MINGO JUNCTION — Indian Creek Local School officials have a new tool to keep schools safe with the STOPit App.
Assistant Superintendent John Belt said officials added the feature to district school buildings and students in grades fourth through 12th who want to report incidents of bullying and other harmful or inappropriate conduct may do so via text.
According to its website, STOPit is a technology platform for schools that allows students to report anything of concern to officials, from cyberbullying to threats of violence and self-harm.
Belt said Indian Creek and other districts were approached by officials with Schools of Ohio Risk Sharing Association, which acts as an insurance provider to school districts, and the app will not cost the local schools anything.
“SORSA reached out to Ohio school districts and let us know it was available,” Belt said. “SORSA paid the cost and schools could just sign up. I checked on it and it seemed worthwhile and it doesn’t cost anything to taxpayers.”
The app targets fourth- through 12th-graders since those students have access to cell phones and it requires a Smartphone mechanism to be activated. Each school building has a web portal and specialized code and students who witness bullying or related behavior can send an anonymous text message, photo or even video, and school administrators can follow up with an investigation. Administrators are able to manage incidents in a backend management system called DOCUMENTit, which provides investigative tools to staff, including the ability to message with the reporter, allowing officials to address issues instantly, it was noted.

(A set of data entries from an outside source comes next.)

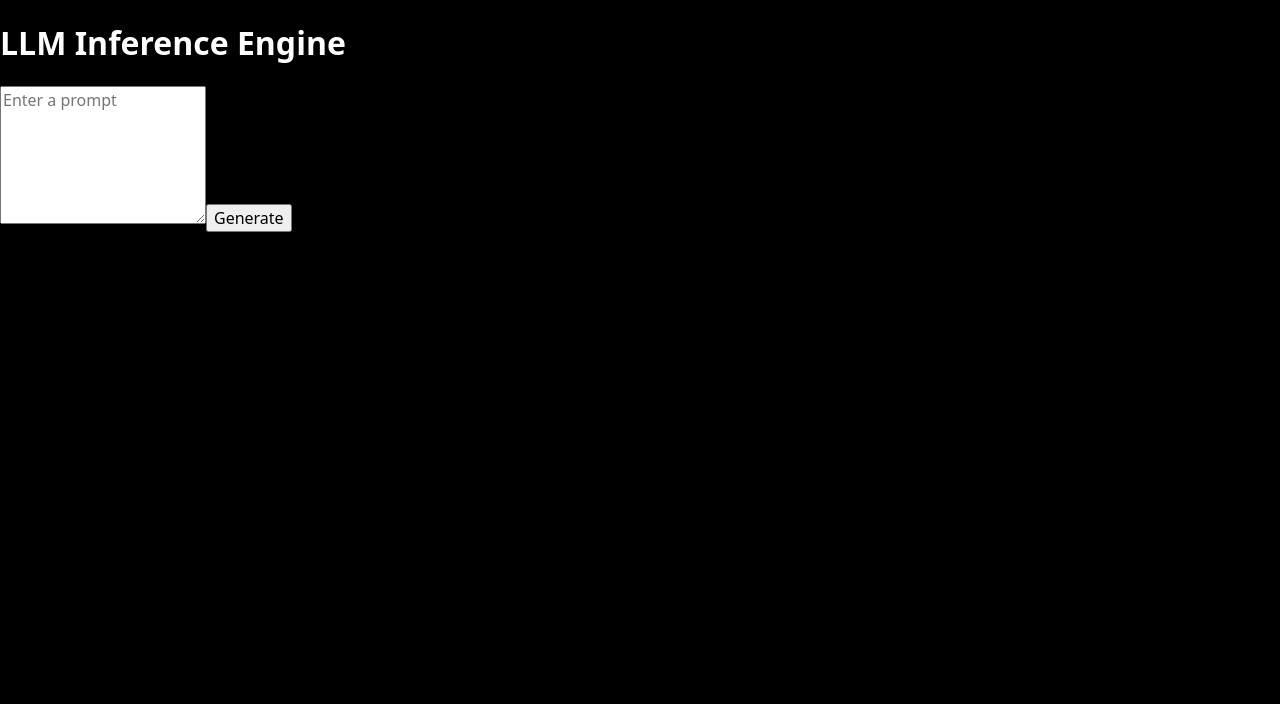
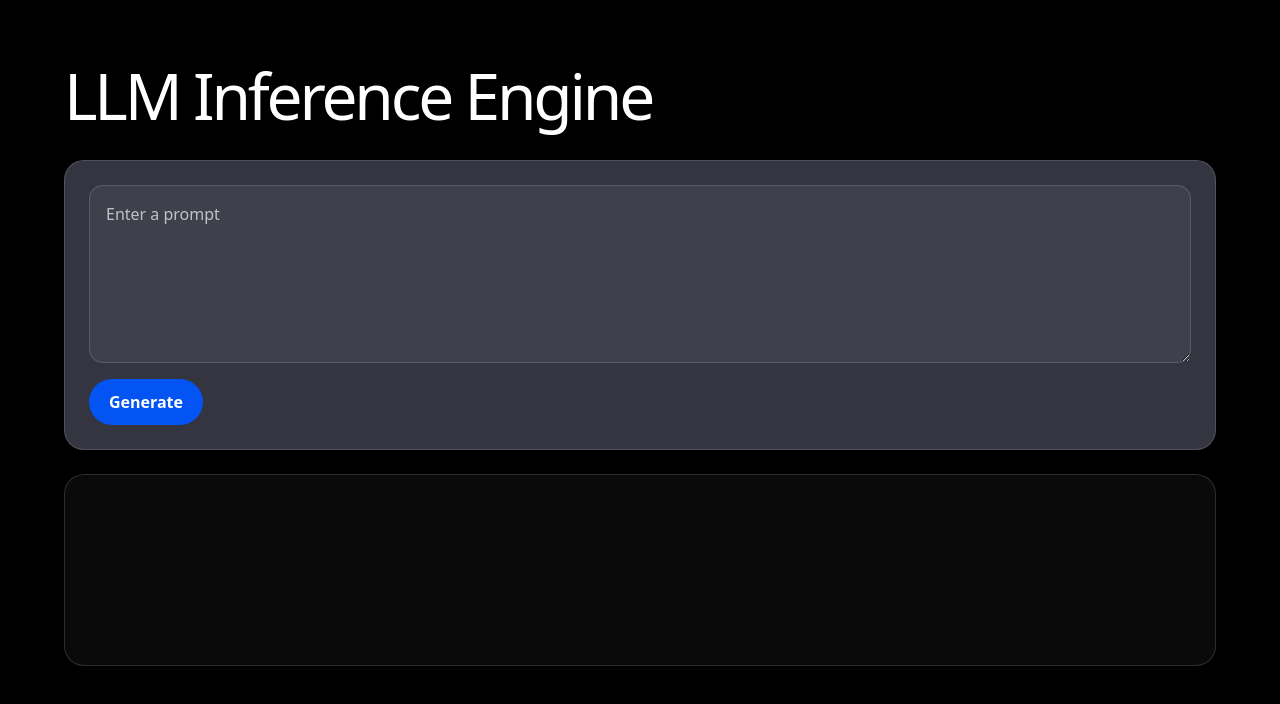
Before and after one commit to pedrosilva-a11y/llm-engineering, a React (Vite) app in the folder frontend/: page / in a window 1280 px wide. Shown: the top 704 px of the page. Built offline with nearby package versions, Linux system fonts and the light colour scheme.

Commit message:
style(frontend): Add themed completion interface.

```diff
--- /dev/null
+++ b/frontend/src/App.css
@@ -0,0 +1,121 @@
+.app {
+  width: min(100% - 3rem, 72rem);
+  min-height: 100vh;
+  margin: 0 auto;
+  padding: 4rem 0;
+}
+
+.app__header {
+  margin-bottom: 2rem;
+}
+
+.app__title {
+  margin: 0;
+  color: var(--color-text-primary);
+  font-size: clamp(2.5rem, 5vw, 4rem);
+  font-weight: 300;
+  line-height: 1;
+  letter-spacing: -0.05em;
+}
+
+.completion-form {
+  display: grid;
+  gap: 1rem;
+  padding: 1.5rem;
+  border: 1px solid var(--color-border);
+  border-radius: var(--radius-lg);
+  background: var(--color-surface);
+}
+
+.completion-form__textarea {
+  width: 100%;
+  min-height: 10rem;
+  resize: vertical;
+  padding: 1rem;
+  border: 1px solid var(--color-border);
+  border-radius: var(--radius-md);
+  outline: none;
+  background: rgb(255 255 255 / 6%);
+  color: var(--color-text-primary);
+  line-height: 1.5;
+}
+
+.completion-form__textarea::placeholder {
+  color: var(--color-text-secondary);
+}
+
+.completion-form__textarea:focus {
+  border-color: var(--color-primary);
+  box-shadow: 0 0 0 3px rgb(4 84 244 / 24%);
+}
+
+.completion-form__actions {
+  display: flex;
+  gap: 0.75rem;
+}
+
+.completion-form__button {
+  padding: 0.75rem 1.25rem;
+  border: 0;
+  border-radius: 999px;
+  background: var(--color-primary);
+  color: var(--color-white);
+  font-weight: 700;
+  cursor: pointer;
+  transition:
+    opacity 0.15s ease,
+    transform 0.15s ease;
+}
+
+.completion-form__button:hover:not(:disabled) {
+  transform: translateY(-1px);
+}
+
+.completion-form__button:disabled {
+  cursor: not-allowed;
+  opacity: 0.5;
+}
+
+.completion-form__button--stop {
+  background: rgb(255 255 255 / 12%);
+}
+
+.app__error {
+  margin: 1rem 0 0;
+  color: #fecaca;
+  font-weight: 600;
+}
+
+.completion-output {
+  min-height: 12rem;
+  margin: 1.5rem 0 0;
+  padding: 1.5rem;
+  overflow-x: auto;
+  border: 1px solid var(--color-border);
+  border-radius: var(--radius-lg);
+  background: rgb(255 255 255 / 4%);
+  color: var(--color-text-primary);
+  font-family: 'SFMono-Regular', Consolas, 'Liberation Mono', Menlo, monospace;
+  line-height: 1.6;
+  white-space: pre-wrap;
+  overflow-wrap: anywhere;
+}
+
+@media (max-width: 640px) {
+  .app {
+    width: min(100% - 2rem, 72rem);
+    padding: 2rem 0;
+  }
+
+  .completion-form {
+    padding: 1rem;
+  }
+
+  .completion-form__actions {
+    flex-direction: column;
+  }
+
+  .completion-form__button {
+    width: 100%;
+  }
+}
--- a/frontend/src/App.tsx
+++ b/frontend/src/App.tsx
@@ -2,6 +2,8 @@ import { useRef, useState } from 'react'
 import type { SubmitEvent } from 'react'
 
 import { streamCompletion } from './api/completions'
+
+import './App.css'
 
 const MODEL_NAME = 'Qwen/Qwen2.5-1.5B-Instruct'
 const MAX_TOKENS = 128
@@ -69,11 +71,14 @@ function App() {
   }
 
   return (
-    <main>
-      <h1>LLM Inference Engine</h1>
+    <main className="app">
+      <header className="app__header">
+        <h1 className="app__title">LLM Inference Engine</h1>
+      </header>
 
-      <form onSubmit={handleSubmit}>
+      <form className="completion-form" onSubmit={handleSubmit}>
         <textarea
+          className="completion-form__textarea"
           value={prompt}
           onChange={(event) => {
             setPrompt(event.target.value)
@@ -82,20 +87,30 @@ function App() {
           rows={6}
         />
 
-        <button type="submit" disabled={isGenerating}>
+        <div className="completion-form__actions">
+          <button
+            className="completion-form__button"
+            type="submit"
+            disabled={isGenerating}
+          >
             {isGenerating ? 'Generating...' : 'Generate'}
           </button>
 
           {isGenerating && (
-          <button type="button" onClick={handleStop}>
+            <button
+              className="completion-form__button completion-form__button--stop"
+              type="button"
+              onClick={handleStop}
+            >
               Stop
             </button>
           )}
+        </div>
       </form>
 
-      {error !== null && <p>{error}</p>}
+      {error !== null && <p className="app__error">{error}</p>}
 
-      <pre>{output}</pre>
+      <pre className="completion-output">{output}</pre>
     </main>
   )
 }
```
Also changed, not shown: frontend/src/styles/theme.css (indentation only). Lines whose indentation alone changed are shown as unchanged.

Indian Creek already had a phone number for incident reporting through SafeSchools Ohio, but students have another way to report any potential problems, officials said.
“This generation is more comfortable texting than actually talking to somebody,” Belt commented.
Indian Creek Middle School implemented the program with a video presentation this month. Principal Holly Minch-Hick informed pupils of how the app is properly used, and pupils learned about cyberbullying and other pitfalls of social media.
“It’s a whole system that allows users to report other kids, but it also finds patterns with a common offender,” she said. “They download the app on their phones. We can also send information to teachers so they are aware of something allegedly happening in the classroom, and it lets us document the outcome after the investigation. This is probably the direction we need to take because of so much in the media and kids are sometimes afraid to come forward. It’s a way they can report it without getting involved.”
Meanwhile, Belt said the app should be implemented throughout the district by Christmas.